    It was helpful to learn that the emotional side isn't always the bad side. The "elephant" can be the good guy (such as, "Wouldn’t it be cool to… solve malaria" or "serve every student"). The intellectual side can be the bad guy, too (such as  over analysis, research, no action...) The constant conflict between the rider and the elephant is exhausting. Since self-control is exhaustible, change can wear people out. What looks like laziness is often exhaustion. This is important to remember as educators as we deal with students and parents.
    Image Source

    During the training, multiple examples of change and this conflict between the emotional side and the intellectual side were given. The Heaths provide a three part framework for overcoming this internal conflict: 

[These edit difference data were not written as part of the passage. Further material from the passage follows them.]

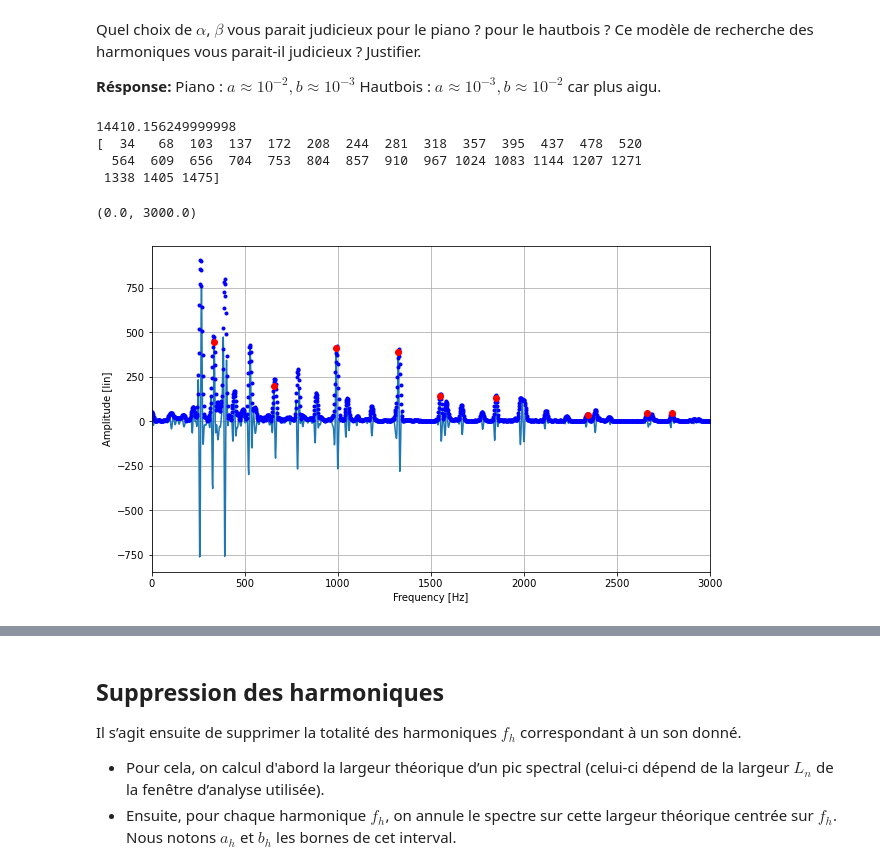
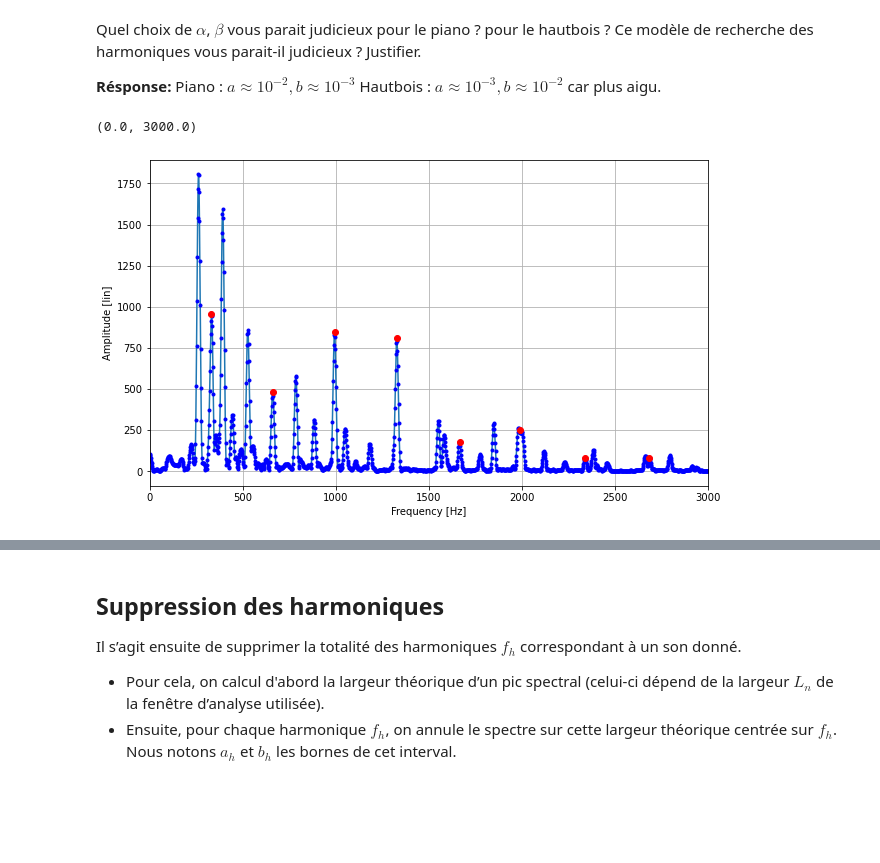
Before and after one commit to piptouque/atiam_tp_signal, a Jupyter notebook: tp_multihauteur/source/tp_multihauteur.ipynb, the cells around one changed output, grey strips where cells are left out. Saved outputs shown, nothing was run; the diff lists cells and outputs as text; code cells hidden in the pictures; blank space fills up the shorter version.

```diff
--- a/tp_multihauteur/source/tp_multihauteur.ipynb
+++ b/tp_multihauteur/source/tp_multihauteur.ipynb
@@ -173,11 +170,11 @@ Rechercher le maximum de $P$ sur l’intervalle $[N_{min},N_{max}]$, et en dédu
 
 On testera la fonction de détection de la fréquence fondamentale sur des signaux monophoniques (par exemple A4\_piano.wav ou E4\_oboe.wav).
 # %%
-def spectral_product(fs_hz: np.ndarray, x_ft: np.ndarray, r: int, h: int) -> np.array:
+def spectral_product(fs_hz: np.ndarray, amps_ft: np.ndarray, r: int, h: int) -> np.array:
     """Get spectral product of input fourier transform
 
     Args:
-        x_ft (np.ndarray): [description]
+        amps_ft (np.ndarray): [description]
         h (int): [description]
 
     Returns:
@@ -185,13 +182,12 @@ def spectral_product(fs_hz: np.ndarray, x_ft: np.ndarray, r: int, h: int) -> np.
     """
     p_p = np.zeros((h, r))
     for i in np.arange(h):
-        x_ft_part = x_ft[::(i+1)][:r]
-        p_p[i] = np.abs(x_ft_part)
+        p_p[i] = amps_ft_part = amps_ft[::(i+1)][:r]
     fs_p_hz = fs_hz[:r]
     p = np.prod(p_p, axis=0) ** 2
     return fs_p_hz, p
 
-def F_getF0FromSpectre(fs_hz, x_ft, h, f_min_hz, f_max_hz, n_fft, sr_hz):
+def F_getF0FromSpectre(fs_hz, amps_ft, h, f_min_hz, f_max_hz, n_fft, sr_hz):
     """
     inputs:
         - fftFreq_hz_v (N/2+1,): vector containing the FFT frequencies in Hz
@@ -211,7 +207,7 @@ def F_getF0FromSpectre(fs_hz, x_ft, h, f_min_hz, f_max_hz, n_fft, sr_hz):
     n_min = int(np.floor((f_min_hz / sr_hz) * n_fft))
     n_max = int(np.floor((f_max_hz / sr_hz) * n_fft)) + 1
     assert(n_max <= r)
-    fs_p_hz, p = spectral_product(fs_hz, x_ft, r, h)
+    fs_p_hz, p = spectral_product(fs_hz, amps_ft, r, h)
     f_0_hz = fs_p_hz[n_min + np.argmax(p[n_min:n_max], axis=0)]
     ### END CODE HERE ###
     return fs_p_hz, p, f_0_hz
@@ -224,14 +220,14 @@ l_sec = 0.1
 l_n = np.int64(l_sec*sr_hz)
 n_fft = 4 * ut.next_pow2(l_n)
 #
-fs_hz, x_ft = F_getSpectreFromAudio(x, l_n, n_fft, sr_hz)
+fs_hz, amps_ft = F_getSpectreFromAudio(x, l_n, n_fft, sr_hz)
 f_min_hz = 50
 f_max_hz = 900
-fs_p_hz, p, f_0_hz = F_getF0FromSpectre(fs_hz, x_ft, h, f_min_hz, f_max_hz, n_fft, sr_hz)
+fs_p_hz, p, f_0_hz = F_getF0FromSpectre(fs_hz, amps_ft, h, f_min_hz, f_max_hz, n_fft, sr_hz)
 
 # +++++++++++++++++++++++++++++++
 plt.figure(figsize=(10,6))
-ut.F_plot1(fs_hz, np.abs(x_ft) / np.max(x_ft), 'Frequency [Hz]', 'Amplitude [lin]')
+ut.F_plot1(fs_hz, amps_ft / np.max(amps_ft), 'Frequency [Hz]', 'Amplitude [lin]')
 plt.plot(fs_p_hz, np.abs(p) / np.max(p), 'r')
 plt.plot(f_0_hz, 1, 'ro')
 plt.xlim((0,3000))
@@ -282,7 +278,7 @@ def get_max_nb_harmonics(f_0_hz: float, n_fft: int, sr_hz: float, alpha: float,
     h = int(np.floor(np.sqrt((mu + np.sqrt(mu**2 + 4*eta))/2)))
     return h
 
-def F_getHarmonicsFromF0AndSpectre(fs_hz, x_ft, f_0_hz, n_fft, sr_hz):
+def F_getHarmonicsFromF0AndSpectre(fs_hz, amps_ft, f_0_hz, n_fft, sr_hz, alpha: float, beta: float):
     """
     inputs:
         - fftFreq_hz_v (N/2+1,): vector containing the FFT frequencies in Hz
@@ -291,52 +287,45 @@ def F_getHarmonicsFromF0AndSpectre(fs_hz, x_ft, f_0_hz, n_fft, sr_hz):
         - Nfft: fft size
         - sr_hz: sampling rate
     outputs:
         - harmoFreq_k_v: vector containing the position/index of the Harmonics (position in fftFreq_hz_v or fftAmpl_v)
         - harmoAmpl_v:  vector containing the Harmonic amplitudes
     """
 
     ### START CODE HERE ###
-    nb_h = 10
-    alpha = 10**-1
-    beta = 10**-3
     # first compute max h
     h = get_max_nb_harmonics(f_0_hz, n_fft, sr_hz, alpha, beta)
     #
     hs = np.arange(h)+1
     f_inharmo = hs * f_0_hz * np.sqrt(1 + (hs**2 - 1) * beta)
-    print(f_inharmo[-1])
-
 
     f_k_min = (1 - alpha) * f_inharmo
     f_k_max = (1 + alpha) * f_inharmo
     n_k_min = np.floor((f_k_min / sr_hz) * n_fft).astype(int)
-    n_k_max = np.floor((f_k_max / sr_hz) * n_fft).astype(int)
+    n_k_max = np.floor((f_k_max / sr_hz) * n_fft).astype(int)+1
 
-    print(n_k_max - n_k_min)
-    x_ft_chunks = [x_ft[n_min:n_max] for (n_min, n_max) in np.nditer([n_k_min, n_k_max])]
-    amps_h = np.array([np.amax(chunk, axis=0) for chunk in x_ft_chunks])
-    fs_h_k = n_k_min + np.array([np.argmax(chunk, axis=0) for chunk in x_ft_chunks])
+
+    amps_ft_chunks = [amps_ft[n_min:n_max] for (n_min, n_max) in np.nditer([n_k_min, n_k_max])]
+    amps_h = np.array([np.amax(chunk, axis=0) for chunk in amps_ft_chunks])
+    fs_h_k = (n_k_min + np.array([np.argmax(chunk, axis=0) for chunk in amps_ft_chunks])).astype(int)
 
     ### END CODE HERE ###
 
     return fs_h_k, amps_h
 
-fs_h_k, amps_h = F_getHarmonicsFromF0AndSpectre(fs_hz, x_ft, f_0_hz, n_fft, sr_hz)
+alpha = 10**-2
+beta = 5*10**-4
+fs_h_k, amps_h = F_getHarmonicsFromF0AndSpectre(fs_hz, amps_ft, f_0_hz, n_fft, sr_hz, alpha, beta)
 
 # +++++++++++++++++++++++++++++++
 plt.figure(figsize=(10,6))
-ut.F_plot1(fs_hz, np.abs(x_ft), 'Frequency [Hz]', 'Amplitude [lin]')
-plt.plot(fs_hz, np.abs(x_ft), 'b.')
+ut.F_plot1(fs_hz, amps_ft, 'Frequency [Hz]', 'Amplitude [lin]')
+plt.plot(fs_hz, np.abs(amps_ft), 'b.')
 plt.plot(fs_hz[fs_h_k], np.abs(amps_h), 'ro')
 plt.xlim((0,3000))
 # +++++++++++++++++++++++++++++++
 # %% [output]
-14410.156249999998
-[  34   68  103  137  172  208  244  281  318  357  395  437  478  520
-  564  609  656  704  753  804  857  910  967 1024 1083 1144 1207 1271
- 1338 1405 1475]
+(0.0, 3000.0)
-(0.0, 3000.0)
-[figure, old version]
+[figure, new version]
 # %% [markdown]
 ### Test
 Pour le signal audioFile = './_audio/A3C4E4G4_piano.wav' vous devriez obtenir
```
Also changed, not shown: parts of 9 cells of this notebook, 22 other files.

    1- Direct the Rider
    2- Motivate the Elephant
    3- Shape the Path  

    On the Switch Framework (pictured), each of the options listed has a short sentence with a reminder about a story shared, which would be helpful to fully understand it. You'll need to attend a training or buy the book for this. A quick YouTube search will yield many options for watching videos with the authors which are beneficial. However, the general ideas are still helpful for anyone. The main principles can help you successfully manage and deal with a change, be it in education or elsewhere in life.